##### Given records #####

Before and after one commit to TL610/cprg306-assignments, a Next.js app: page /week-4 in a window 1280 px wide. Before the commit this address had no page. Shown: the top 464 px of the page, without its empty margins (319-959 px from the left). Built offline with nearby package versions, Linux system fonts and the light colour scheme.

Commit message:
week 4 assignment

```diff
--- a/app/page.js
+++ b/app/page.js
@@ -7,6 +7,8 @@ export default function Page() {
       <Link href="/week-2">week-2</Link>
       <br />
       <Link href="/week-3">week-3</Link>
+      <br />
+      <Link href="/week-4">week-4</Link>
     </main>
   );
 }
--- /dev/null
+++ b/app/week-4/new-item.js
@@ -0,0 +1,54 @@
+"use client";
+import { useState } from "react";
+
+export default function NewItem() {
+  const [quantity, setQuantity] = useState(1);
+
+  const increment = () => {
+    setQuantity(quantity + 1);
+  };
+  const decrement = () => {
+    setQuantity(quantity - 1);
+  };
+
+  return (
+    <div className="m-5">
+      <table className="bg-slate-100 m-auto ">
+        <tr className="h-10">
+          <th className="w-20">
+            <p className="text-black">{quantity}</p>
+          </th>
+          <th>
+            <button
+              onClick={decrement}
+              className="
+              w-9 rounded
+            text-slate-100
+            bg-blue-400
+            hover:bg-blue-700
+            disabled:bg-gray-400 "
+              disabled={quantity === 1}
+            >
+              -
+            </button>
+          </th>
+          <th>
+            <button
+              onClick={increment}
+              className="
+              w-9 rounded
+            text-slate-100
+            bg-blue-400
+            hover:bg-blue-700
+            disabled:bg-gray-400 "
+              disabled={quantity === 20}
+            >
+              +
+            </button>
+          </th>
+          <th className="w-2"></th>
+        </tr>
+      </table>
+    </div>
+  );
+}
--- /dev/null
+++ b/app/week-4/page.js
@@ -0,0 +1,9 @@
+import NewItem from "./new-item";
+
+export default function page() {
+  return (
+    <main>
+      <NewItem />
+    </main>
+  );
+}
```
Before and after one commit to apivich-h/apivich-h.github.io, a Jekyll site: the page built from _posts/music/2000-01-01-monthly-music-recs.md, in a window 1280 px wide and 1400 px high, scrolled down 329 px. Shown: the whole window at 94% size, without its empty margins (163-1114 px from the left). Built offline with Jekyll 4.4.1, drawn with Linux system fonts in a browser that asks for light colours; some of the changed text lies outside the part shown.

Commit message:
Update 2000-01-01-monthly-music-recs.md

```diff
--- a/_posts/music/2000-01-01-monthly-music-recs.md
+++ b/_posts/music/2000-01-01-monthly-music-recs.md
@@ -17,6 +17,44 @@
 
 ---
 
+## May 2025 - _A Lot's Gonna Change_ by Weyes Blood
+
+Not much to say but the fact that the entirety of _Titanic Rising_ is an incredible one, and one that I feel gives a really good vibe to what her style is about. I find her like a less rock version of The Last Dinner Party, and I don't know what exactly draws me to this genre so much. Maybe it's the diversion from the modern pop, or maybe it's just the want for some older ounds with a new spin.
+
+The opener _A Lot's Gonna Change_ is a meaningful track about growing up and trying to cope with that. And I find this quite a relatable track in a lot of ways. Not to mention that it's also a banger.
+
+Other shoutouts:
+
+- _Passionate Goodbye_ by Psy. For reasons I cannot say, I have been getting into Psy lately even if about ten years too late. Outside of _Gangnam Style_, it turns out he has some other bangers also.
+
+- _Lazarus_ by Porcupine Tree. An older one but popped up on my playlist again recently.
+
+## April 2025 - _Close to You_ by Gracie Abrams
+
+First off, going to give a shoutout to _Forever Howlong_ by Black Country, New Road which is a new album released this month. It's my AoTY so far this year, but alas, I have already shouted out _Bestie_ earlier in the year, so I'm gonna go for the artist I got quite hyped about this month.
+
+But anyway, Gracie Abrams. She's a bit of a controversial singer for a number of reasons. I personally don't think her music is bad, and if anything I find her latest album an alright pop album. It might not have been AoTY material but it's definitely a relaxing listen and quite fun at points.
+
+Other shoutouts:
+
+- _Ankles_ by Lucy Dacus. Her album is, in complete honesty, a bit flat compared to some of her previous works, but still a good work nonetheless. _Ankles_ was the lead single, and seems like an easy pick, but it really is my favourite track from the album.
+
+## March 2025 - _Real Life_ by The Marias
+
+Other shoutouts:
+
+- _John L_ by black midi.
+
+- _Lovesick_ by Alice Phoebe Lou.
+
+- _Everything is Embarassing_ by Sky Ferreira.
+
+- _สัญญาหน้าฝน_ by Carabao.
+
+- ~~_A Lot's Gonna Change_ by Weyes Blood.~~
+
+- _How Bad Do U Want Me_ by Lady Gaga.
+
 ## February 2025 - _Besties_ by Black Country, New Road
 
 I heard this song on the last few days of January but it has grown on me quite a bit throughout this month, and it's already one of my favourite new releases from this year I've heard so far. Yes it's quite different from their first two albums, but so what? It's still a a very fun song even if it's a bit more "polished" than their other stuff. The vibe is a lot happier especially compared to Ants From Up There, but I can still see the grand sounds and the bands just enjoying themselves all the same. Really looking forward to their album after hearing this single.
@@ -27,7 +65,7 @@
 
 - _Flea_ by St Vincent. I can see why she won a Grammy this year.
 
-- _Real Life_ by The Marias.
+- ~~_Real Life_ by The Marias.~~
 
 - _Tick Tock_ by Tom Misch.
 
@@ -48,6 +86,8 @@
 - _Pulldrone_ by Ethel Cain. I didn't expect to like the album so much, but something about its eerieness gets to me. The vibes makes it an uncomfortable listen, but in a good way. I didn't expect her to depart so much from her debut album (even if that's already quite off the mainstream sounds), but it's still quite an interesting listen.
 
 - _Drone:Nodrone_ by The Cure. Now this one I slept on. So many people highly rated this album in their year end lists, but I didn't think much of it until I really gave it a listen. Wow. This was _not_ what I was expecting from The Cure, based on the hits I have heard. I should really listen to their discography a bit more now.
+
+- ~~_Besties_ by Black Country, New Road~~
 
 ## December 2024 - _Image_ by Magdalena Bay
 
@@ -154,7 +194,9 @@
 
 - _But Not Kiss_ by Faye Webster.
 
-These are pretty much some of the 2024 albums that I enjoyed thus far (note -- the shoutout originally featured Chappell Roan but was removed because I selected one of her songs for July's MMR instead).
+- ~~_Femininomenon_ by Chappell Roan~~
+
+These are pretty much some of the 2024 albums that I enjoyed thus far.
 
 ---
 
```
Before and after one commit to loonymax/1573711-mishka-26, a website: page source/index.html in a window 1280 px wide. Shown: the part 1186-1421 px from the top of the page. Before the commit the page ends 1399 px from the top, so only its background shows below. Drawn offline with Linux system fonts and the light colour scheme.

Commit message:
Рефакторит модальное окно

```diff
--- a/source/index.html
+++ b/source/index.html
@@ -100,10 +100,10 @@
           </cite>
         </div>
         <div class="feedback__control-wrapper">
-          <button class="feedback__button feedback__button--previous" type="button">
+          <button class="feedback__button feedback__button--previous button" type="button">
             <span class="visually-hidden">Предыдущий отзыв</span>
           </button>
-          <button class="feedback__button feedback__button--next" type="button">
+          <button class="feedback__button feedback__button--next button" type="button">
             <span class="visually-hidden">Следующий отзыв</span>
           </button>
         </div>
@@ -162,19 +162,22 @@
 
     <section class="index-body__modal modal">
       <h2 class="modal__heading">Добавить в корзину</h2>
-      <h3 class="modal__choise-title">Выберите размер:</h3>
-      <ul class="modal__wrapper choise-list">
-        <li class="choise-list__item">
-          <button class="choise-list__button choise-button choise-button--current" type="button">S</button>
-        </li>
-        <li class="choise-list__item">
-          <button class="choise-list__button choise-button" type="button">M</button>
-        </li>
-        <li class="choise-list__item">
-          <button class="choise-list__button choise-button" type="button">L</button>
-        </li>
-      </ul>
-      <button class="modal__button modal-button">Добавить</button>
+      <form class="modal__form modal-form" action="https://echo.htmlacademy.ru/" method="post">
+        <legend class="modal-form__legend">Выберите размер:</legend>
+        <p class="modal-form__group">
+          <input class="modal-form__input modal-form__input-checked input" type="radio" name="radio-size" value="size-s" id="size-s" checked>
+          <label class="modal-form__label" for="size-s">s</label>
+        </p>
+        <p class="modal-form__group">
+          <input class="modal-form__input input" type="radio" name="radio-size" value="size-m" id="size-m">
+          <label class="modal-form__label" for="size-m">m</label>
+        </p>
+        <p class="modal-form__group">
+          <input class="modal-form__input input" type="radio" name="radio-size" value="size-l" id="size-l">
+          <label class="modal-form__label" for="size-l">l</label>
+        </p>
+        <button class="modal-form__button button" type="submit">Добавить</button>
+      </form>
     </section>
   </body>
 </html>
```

#####

> _About this task_
How many of the lines above include the word "className"? Respond with the number alone.

> _Output below_
8